Recently I swapped out the cooler LED bulbs in this lamp with these warmer Edison bulbs, and I am so happy with the result! They are 4 watt bulbs, but because they are LED, they compare roughly to the lumens output of a traditional 40 watt bulb. 2700K is a good Kelvin sweet spot for me, so I love the warmth of these bulbs in my living room.
Here are a few of my favorite lamps right now to get you going, some that I have and others that I’d love to:
The Domes black marble table lamp from CB2 is sculptural and stunning, and lucky for me, it came with a pair of 2700K bulbs. It catches my eye every time I walk into my living room, in the best way.
When I was a kid I had a banker-style green lamp on my desk that I loved. I’d turn it on to do homework, and it had such a satisfying *click*. This olive Clive desk lamp has all the same vibes with a more modern sensibility, and would look just as good on an end table as on your desk. Give it a low Kelvin bulb for a sweet glow, or swap in a higher Kelvin option for a great task light.
The Harriet floor lamp from Anthropologie had me at hello, with it’s graceful modern curves and stylish pleated shade.
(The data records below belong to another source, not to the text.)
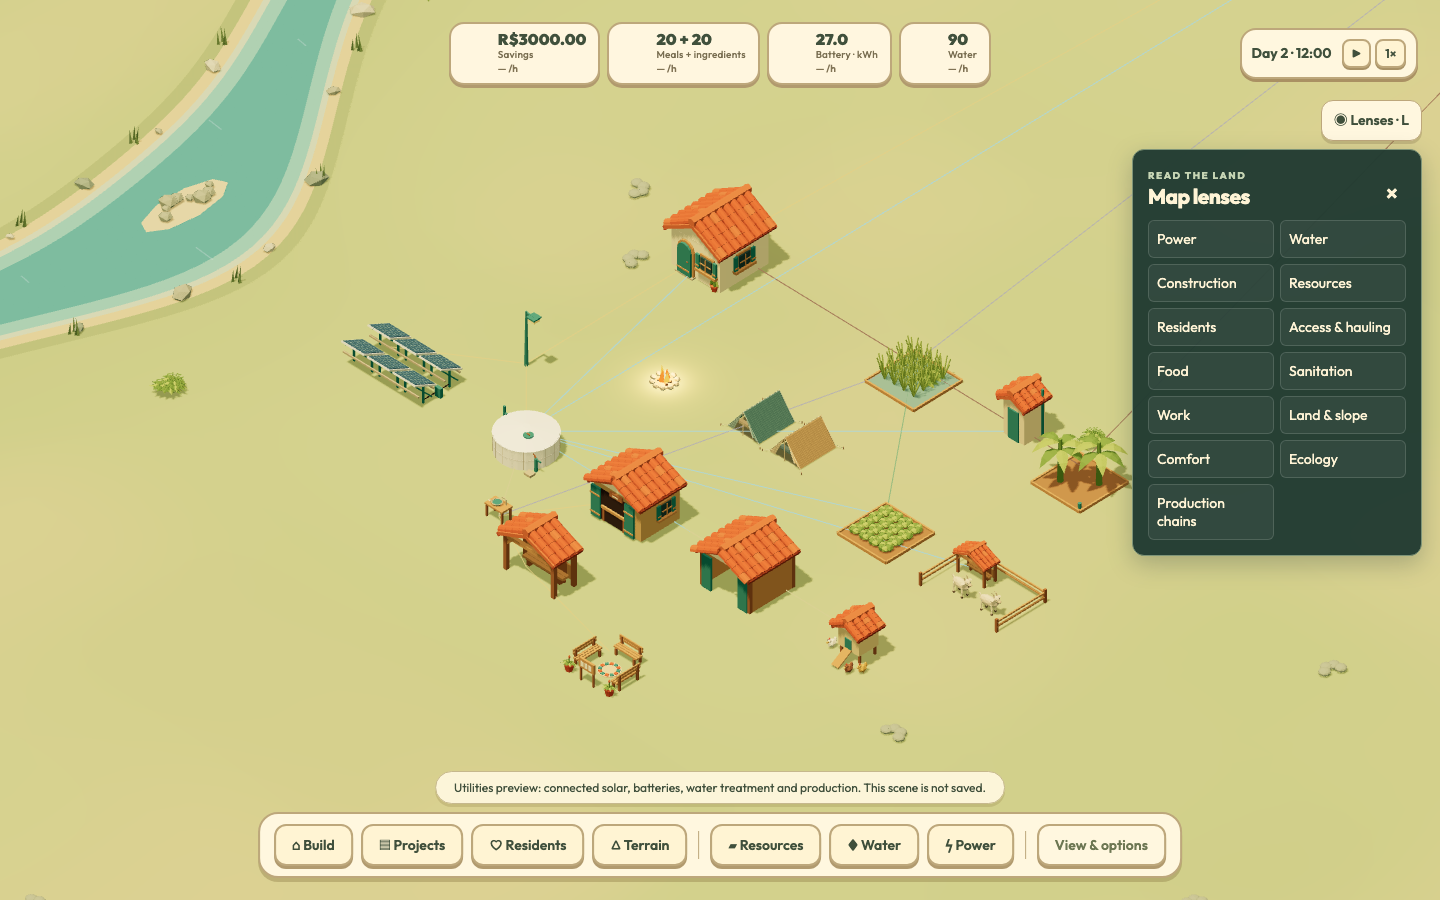
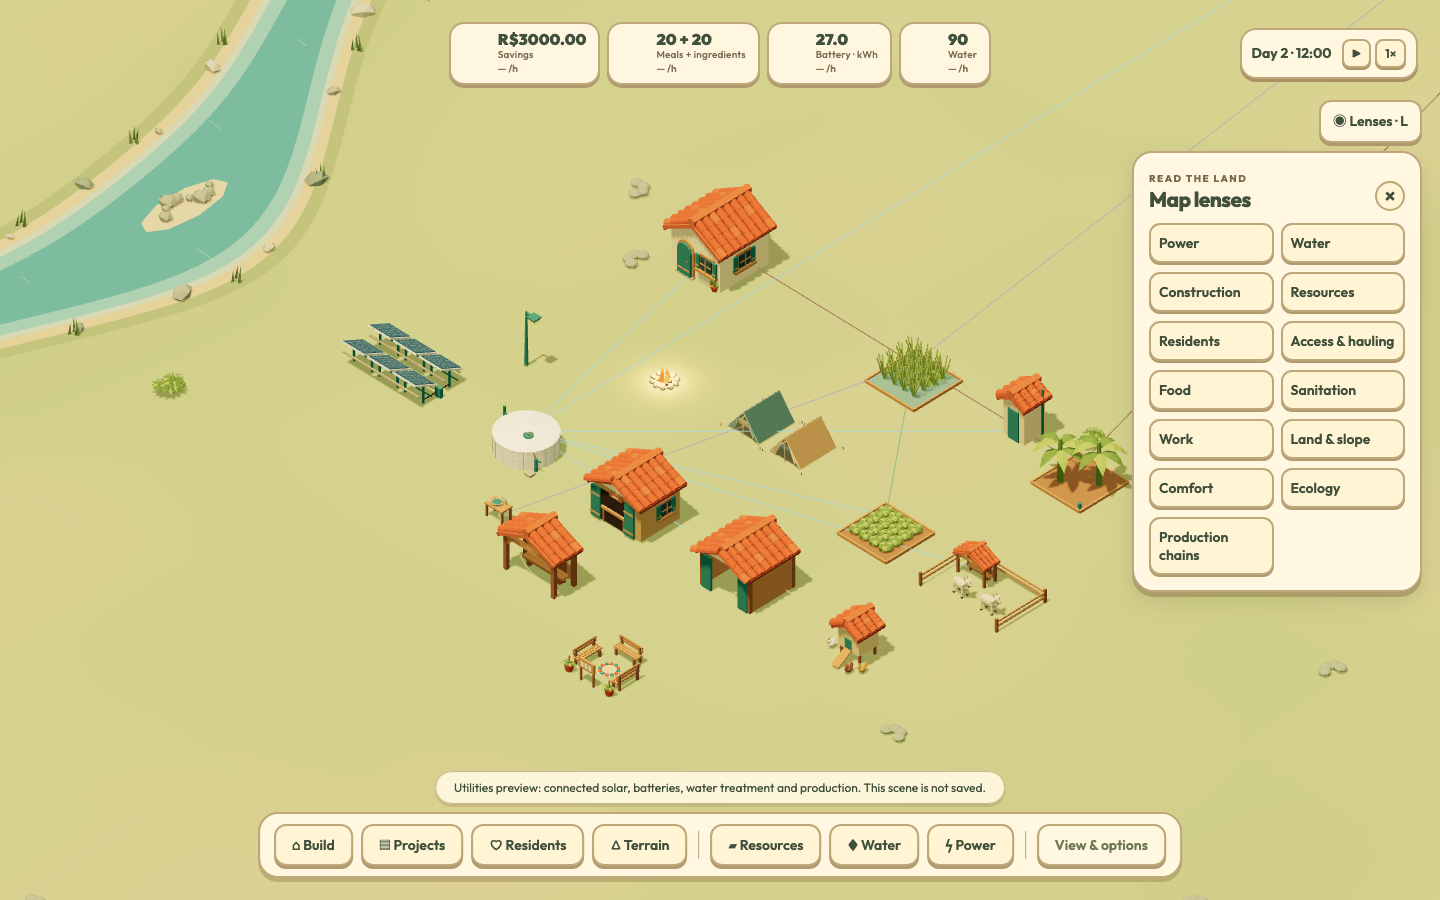
Match lenses to the village paper-panel visual style

Changed region(s): [[0.7812, 0.1244, 1.0, 0.6844]]

diff --git a/web/v02/weekend/lenses.css b/web/v02/weekend/lenses.css
@@ -2,32 +2,39 @@ body[data-lens]:not([data-lens=""]) #world { filter: saturate(.32) brightness(.6
 #lens-overlay { position:fixed; inset:0; width:100%; height:100%; pointer-events:none; z-index:1; }
 #map-lenses { position:fixed; right:18px; top:100px; z-index:5; width:290px; pointer-events:none; }
 #map-lenses button, #map-lenses section, #lens-panel { pointer-events:auto; }
-#lens-toggle { display:block; margin-left:auto; background:#fff7df; border:1px solid #bda77b; box-shadow:0 3px 0 #58482d33; }
-#lens-panel, #lens-legend { margin-top:8px; padding:15px; border:1px solid #7e9478; border-radius:12px; background:#203a31f5; color:#fff4d6; box-shadow:0 8px 24px #142c3240; }
+#lens-toggle { display:block; margin-left:auto; background:var(--paper); border:2px solid var(--edge); box-shadow:0 3px 0 #b19a6e; }
+#lens-panel, #lens-legend { margin-top:8px; padding:15px; border:2px solid var(--edge); border-radius:20px 20px 22px 22px; background:var(--paper); color:var(--ink); box-shadow:0 5px 0 #947c5080, 0 9px 22px #3c482326, inset 0 0 0 4px #fffdf066; }
 #lens-panel { max-height:calc(100vh - 235px); overflow:auto; }
 #lens-legend { max-height:calc(100vh - 235px); overflow:auto; }
 #lens-panel:not([hidden]) + #lens-legend { display:none; }
 .lens-heading { display:flex; align-items:center; justify-content:space-between; gap:8px; }
 .lens-heading h2 { margin:2px 0 12px; font-size:21px; }
-.lens-heading small { letter-spacing:.15em; font-size:10px; color:#c6d5b4; }
-#map-lenses .lens-heading button { background:transparent; color:#fff4d6; border:0; padding:2px 8px; font-size:22px; box-shadow:none; }
-.lens-choices { display:grid; grid-template-columns:1fr 1fr; gap:6px; }
-#map-lenses .lens-choices button { font:inherit; text-align:left; padding:9px 8px; color:#fff4d6; background:#ffffff0c; border:1px solid #ffffff25; box-shadow:none; border-radius:6px; }
-#map-lenses .lens-choices button:hover, #map-lenses .lens-choices button[aria-pressed="true"] { background:#dce8b7; color:#203a31; border-color:#dce8b7; }
+.lens-heading small { letter-spacing:.15em; font-size:10px; color:#7d6949; }
+#map-lenses .lens-heading button { background:#fff4d3; color:var(--ink); border:2px solid var(--edge); border-radius:50%; width:30px; height:30px; padding:0; font-size:20px; line-height:1; box-shadow:none; flex-shrink:0; }
+.lens-choices { display:grid; grid-template-columns:1fr 1fr; gap:9px 7px; }
+#map-lenses .lens-choices button { font:inherit; font-weight:600; text-align:left; padding:9px 8px; color:var(--ink); background:#fff4d3; border:2px solid var(--edge); box-shadow:0 2px 0 #b19a6e; border-radius:11px; }
+#map-lenses .lens-choices button:hover { background:#fffbe9; }
+#map-lenses .lens-choices button[aria-pressed="true"] { background:#e3edc5; border-color:#7b9457; box-shadow:0 2px 0 #6f854b; }
 #lens-description, #lens-count { font-size:12px; line-height:1.5; margin:9px 0; }
-#lens-count { color:#c6d5b4; }
+#lens-count { color:#7d6949; }
 #lens-key { display:flex; flex-wrap:wrap; gap:7px 12px; font-size:11px; margin-top:12px; }
 #lens-filter-label select { width:100%; margin-top:5px; font:inherit; }
 #lens-list { max-height:180px; overflow:auto; margin-top:8px; }
-#map-lenses #lens-list button { display:block; width:100%; text-align:left; background:transparent; color:#fff4d6; border:0; border-bottom:1px solid #ffffff22; border-radius:0; font:inherit; font-size:12px; padding:8px 0; box-shadow:none; }
+#map-lenses #lens-list button { display:block; width:100%; text-align:left; background:transparent; color:var(--ink); border:0; border-bottom:1px dashed #d3c29c; border-radius:0; font:inherit; font-size:12px; padding:8px 0; box-shadow:none; }
 #lens-tooltip { position:fixed; z-index:20; pointer-events:none; width:max-content; max-width:320px; background:#fff7df; color:#273d2c; border:1px solid #bda77b; border-radius:6px; padding:9px 12px; font-size:13px; box-shadow:0 4px 15px #0003; }
 #map-lenses [hidden], #lens-overlay[hidden], #lens-tooltip[hidden] { display:none; }
-#map-lenses :focus-visible { outline:3px solid #ffc76a; outline-offset:3px; }
+#map-lenses :focus-visible { outline:3px solid #bb663d; outline-offset:3px; }
 
 body[data-lens]:not([data-lens=""]) #selection { right:auto; left:22px; }
 
-#map-lenses summary, #lens-filter-label { color:#e1e9cb; }
+#map-lenses summary, #lens-filter-label { color:#6e6047; }
 /* The persistent lens button also needs space after returning to normal view. */
 body[data-lens=""] #selection { top:160px; max-height:calc(100dvh - var(--dock) - 184px); }
 body:has(#lens-panel:not([hidden])) #selection { right:auto; left:22px; }
 #lens-filter { color:#40503c; background:#fff7df; }
+
+#lens-key span { display:inline-flex; align-items:center; gap:5px; color:var(--ink); }
+#lens-key span::before { content:""; width:9px; height:9px; flex-shrink:0; border-radius:3px; background:var(--lens-color); border:1px solid #40503c66; }
+#map-lenses #lens-list button:hover { background:#efe9cf; transform:none; }
+#lens-results { border-top:1px dashed #c8b78e; padding-top:9px; }
+#selection { z-index:4; }

diff --git a/web/v02/weekend/lenses.js b/web/v02/weekend/lenses.js
@@ -32,7 +32,7 @@ export function installLenses({state,camera,world,focus,inspect}) {
     for(const [value,name] of options){const o=document.createElement('option');o.value=value;o.textContent=name;filter.append(o);}filter.value=id==='water'?liquid:material;
     $('lens-key').replaceChildren();
     const key=id==='land'?[['good','Gentle < 10°'],['warn','Slope 10–25°'],['bad','Steep > 25°']]:id==='chains'?[['good','Producer'],['warn','Consumer'],['info','Inputs / shared stock']]:id==='ecology'?[['good','Standing / cultivated'],['warn','Felling queued'],['muted','Cleared']]:id==='power'?[['good','Available / no demand'],['bad','Unmet demand'],['warn','Line under construction'],['muted','Off']]:id==='sanitation'?[['good','Space available'],['bad','Full'],['warn','Pipe under construction'],['muted','Off']]:[['good','Ready / active'],['warn','Waiting / limited'],['bad','Needs attention'],['info','Location'],['muted','Inactive']];
-    for(const [tone,name] of key){const item=document.createElement('span');item.style.color=COLORS[tone];item.textContent=`${glyph[tone]} ${name}`;$('lens-key').append(item);}
+    for(const [tone,name] of key){const item=document.createElement('span');item.style.setProperty('--lens-color',COLORS[tone]);item.textContent=`${glyph[tone]} ${name}`;$('lens-key').append(item);}
     menu(false);
   }
   $('lens-filter').onchange=e=>{if(active==='water')liquid=e.target.value;else material=e.target.value;last=-Infinity;};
If I had space for a floor lamp, she’d already be mine. The pleated paper shade will give any room a lovely, diffuse light.
Likewise, the Yoji floor lamp at Urban Outfitters would be mine in a heartbeat if I had a place for it. These frosted glass globes paired with some warm light bulbs would make for a gorgeous ambient glow.
I know I already posted about these, but my Snake table lamps from CB2 are still making me super happy. I have them sitting on my console flanking a gallery wall, and they are just the right mix of antique and glam. The off-white linen shade gives a nicely diffuse light.
This adorable little Danish modern lamp by &tradition comes with a 2700K LED AND has a built-in dimmer switch. Perfect on a mantel, side table, bookshelf — anywhere! I would expect nothing less from the country that brought us the hygge concept. Plus, I can’t get over that chic rust and slate-y blue color combo. Love.
I love all of these Modern Totem table lamps from West Elm, although if I HAD to choose, I think I’d go with the
blue black blue black. The shapes are clean and interesting, and would go with a wide variety of styles. Again, a linen shade is a great option for a luminous glow.
And here we are! Beautiful lighting and some cozy vibes — what could be better? Happy hygge-fying!